It's New Year's Eve and many people are making resolutions. For a lot of us our resolutions are all about becoming healthier: exercising more, eating better and once and for all giving up smoking or drinking too much.
Yesterday's post defined what tips a social drinker over into the realm of problem drinking.
...the line between social drinking and problem drinking can be very thin.
The line between problem drinking and alcoholism is thinner still.
As you've probably heard before, no one starts out drinking or smoking to become addicted. We all have this incredible ability to deny the reality: That it can happen to us.
Alcohol abuse, or problem drinking, is basically unhealthy or dangerous drinking, such as drinking every day or drinking too much at a time. Problem drinking can destroy your relationships, cause you to miss work, risk getting fired and lead to legal problems like getting pulled over by the cops for a DUI. When you abuse alcohol, you continue to drink even though you know it's causing problems.
If you continue to abuse alcohol, it can, and very likely will, lead to alcohol dependence. Alcohol dependence is alcoholism. You are physically and/or mentally addicted to the alcohol. Your body needs it to function. You experience this by having a strong need to drink. You feel like you must drink just to get by.

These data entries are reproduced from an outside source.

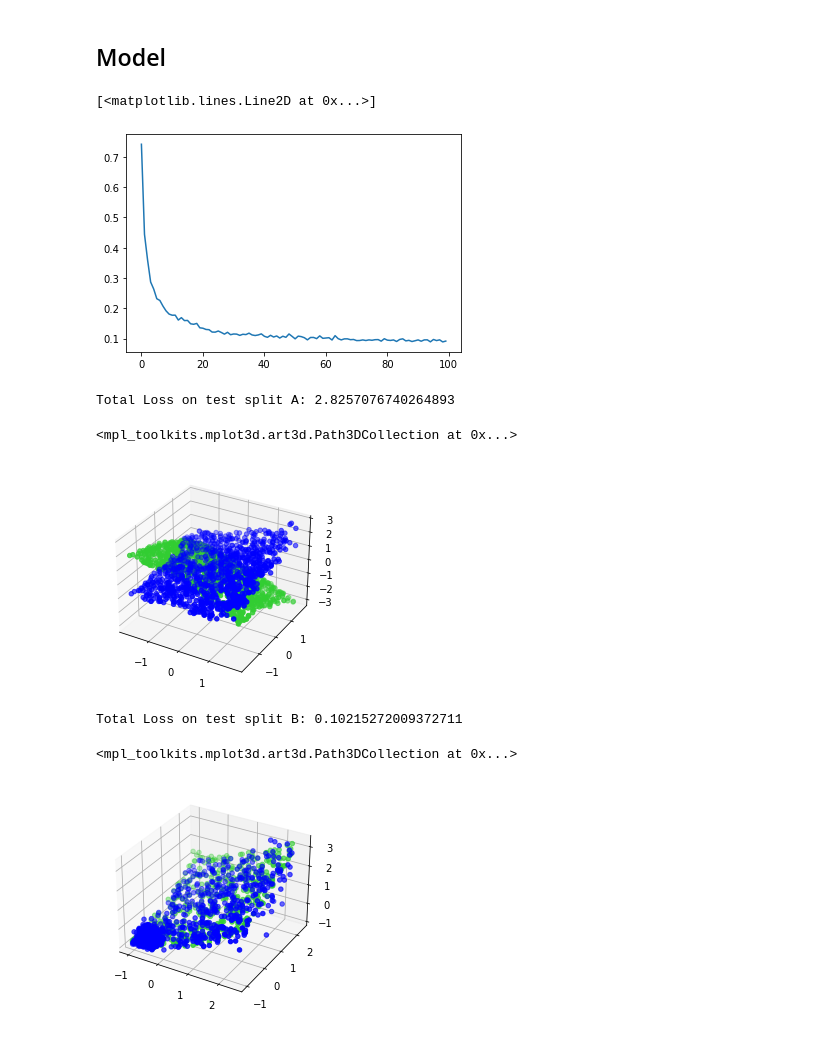
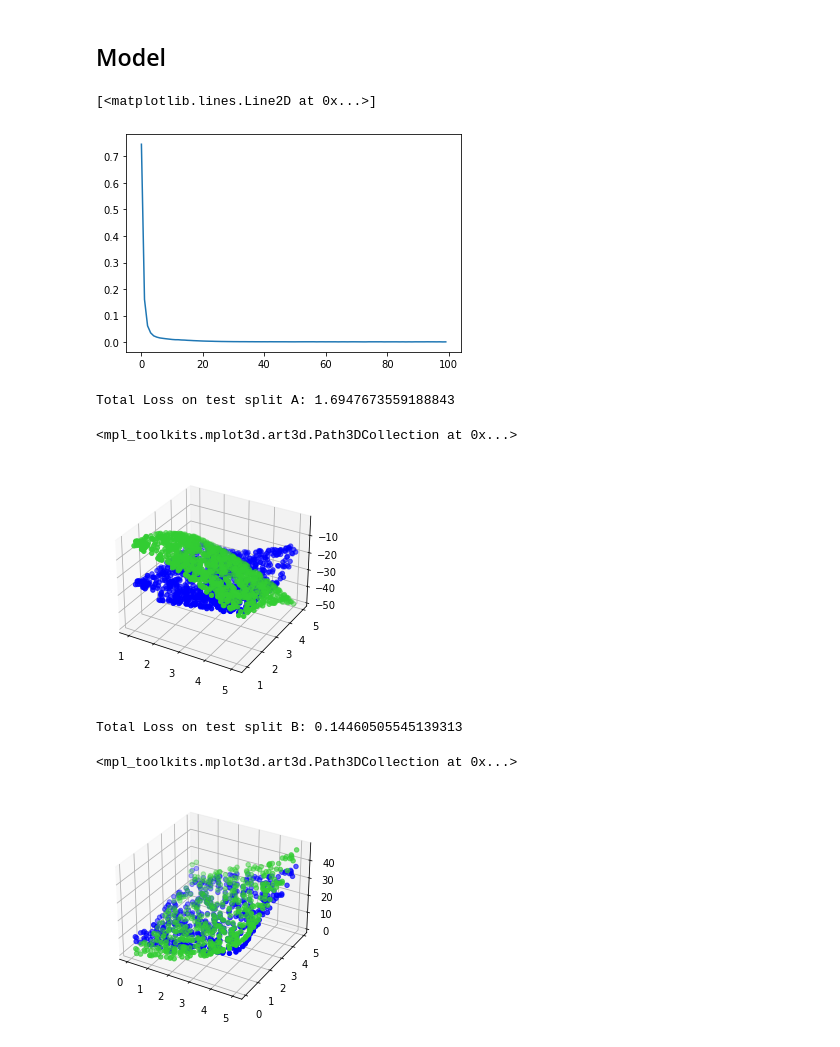
Before and after one commit to clrkwng/exploring_compositionality, a Jupyter notebook: running_nb.ipynb, the cells around one changed output. Saved outputs shown, nothing was run; the diff lists cells and outputs as text; code cells hidden in the pictures.

Commit message:
plotted different test splits

```diff
--- a/running_nb.ipynb
+++ b/running_nb.ipynb
@@ -75,7 +70,7 @@ trainloader = torch.utils.data.DataLoader(train_data, shuffle=True, batch_size=b
 num_batches = math.ceil(1.0 * len(train_data) / batch_size)
 # %%
 # Use dropout of at least 0.1, maximum of 0.5
-model = WangNet(emb_dims=emb_dims, no_of_cont=2, lin_layer_sizes=[8, 16, 32, 16, 8, 4], output_size=1, hidden_drop_p=0.1, batch_flag=False)
+model = WangNet(emb_dims=emb_dims, no_of_cont=2, lin_layer_sizes=[8, 16, 32, 16, 8, 4], output_size=1, hidden_drop_p=0, batch_flag=False)
 
 n_epochs = 100
 loss_values = []
@@ -105,35 +100,42 @@ for epoch in t:
 plt.plot(np.array(np.arange(0, n_epochs)), loss_values)
 # %% [output]
 [<matplotlib.lines.Line2D at 0x...>]
-[figure, old version]
+[figure, new version]
 # %%
 # Testing Split A
 X_testA, y_testA = get_test_splitA(1000)
+X_testA_orig, y_testA_orig = unnormalize_data(X_testA, y_testA, cache["X_testA_mean"], cache["X_testA_std"], cache["y_testA_mean"], cache["y_testA_std"])
+
 X_testA = torch.tensor(X_testA).float()
 y_testA = torch.tensor(y_testA).view(-1, 1).float()
 
 total_loss = 0
 
 with torch.no_grad():
     predsA = model(X_testA[:,:2].float(), X_testA[:,2].long())
     total_loss = criterion(predsA, y_testA).item()
 
 print(f"Total Loss on test split A: {total_loss}")
 
+X_testA_orig, predsA_orig = unnormalize_data(X_testA, predsA.detach().numpy(), cache["X_testA_mean"], cache["X_testA_std"], cache["y_testA_mean"], cache["y_testA_std"])
+
 ax = plt.axes(projection='3d')
-ax.scatter3D(X_testA[:, 0], X_testA[:, 1], y_testA, c='limegreen')
-ax.scatter3D(X_testA[:, 0], X_testA[:, 1], predsA, c='blue')
+ax.scatter3D(X_testA_orig[:, 0], X_testA_orig[:, 1], y_testA_orig, c='limegreen')
+ax.scatter3D(X_testA_orig[:, 0], X_testA_orig[:, 1], predsA_orig, c='blue')
 # %% [output]
-Total Loss on test split A: 2.8257076740264893
+Total Loss on test split A: 1.6947673559188843
 <mpl_toolkits.mplot3d.art3d.Path3DCollection at 0x...>
-[figure, old version]
+[figure, new version]
 # %%
 # Testing Split B
-total_loss = 0
+X_testB, y_testB = get_test_splitB([500,0])
 
-X_testB, y_testB = get_test_splitB([500,500])
+X_testB_orig, y_testB_orig = unnormalize_data(X_testB, y_testB, cache["X_testB_mean"], cache["X_testB_std"], cache["y_testB_mean"], cache["y_testB_std"])
+
 X_testB = torch.tensor(X_testB).float()
 y_testB = torch.tensor(y_testB).view(-1, 1).float()
+
+total_loss = 0
 
 with torch.no_grad():
     predsB = model(X_testB[:,:2].float(), X_testB[:,2].long())
@@ -141,10 +143,12 @@ with torch.no_grad():
 
 print(f"Total Loss on test split B: {total_loss}")
 
+X_testB_orig, predsB_orig = unnormalize_data(X_testB, predsB.detach().numpy(), cache["X_testB_mean"], cache["X_testB_std"], cache["y_testB_mean"], cache["y_testB_std"])
+
 ax = plt.axes(projection='3d')
-ax.scatter3D(X_testB[:, 0], X_testB[:, 1], y_testB, c='limegreen')
-ax.scatter3D(X_testB[:, 0], X_testB[:, 1], predsB, c='blue')
+ax.scatter3D(X_testB_orig[:, 0], X_testB_orig[:, 1], y_testB_orig, c='limegreen')
+ax.scatter3D(X_testB_orig[:, 0], X_testB_orig[:, 1], predsB_orig, c='blue')
 # %% [output]
-Total Loss on test split B: 0.10215272009372711
+Total Loss on test split B: 0.14460505545139313
 <mpl_toolkits.mplot3d.art3d.Path3DCollection at 0x...>
-[figure, old version]
+[figure, new version]
```
Also changed, not shown: parts of 5 cells of this notebook, 1 other file.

According to the experts, you are dependent on alcohol if you have three or more of the following problems: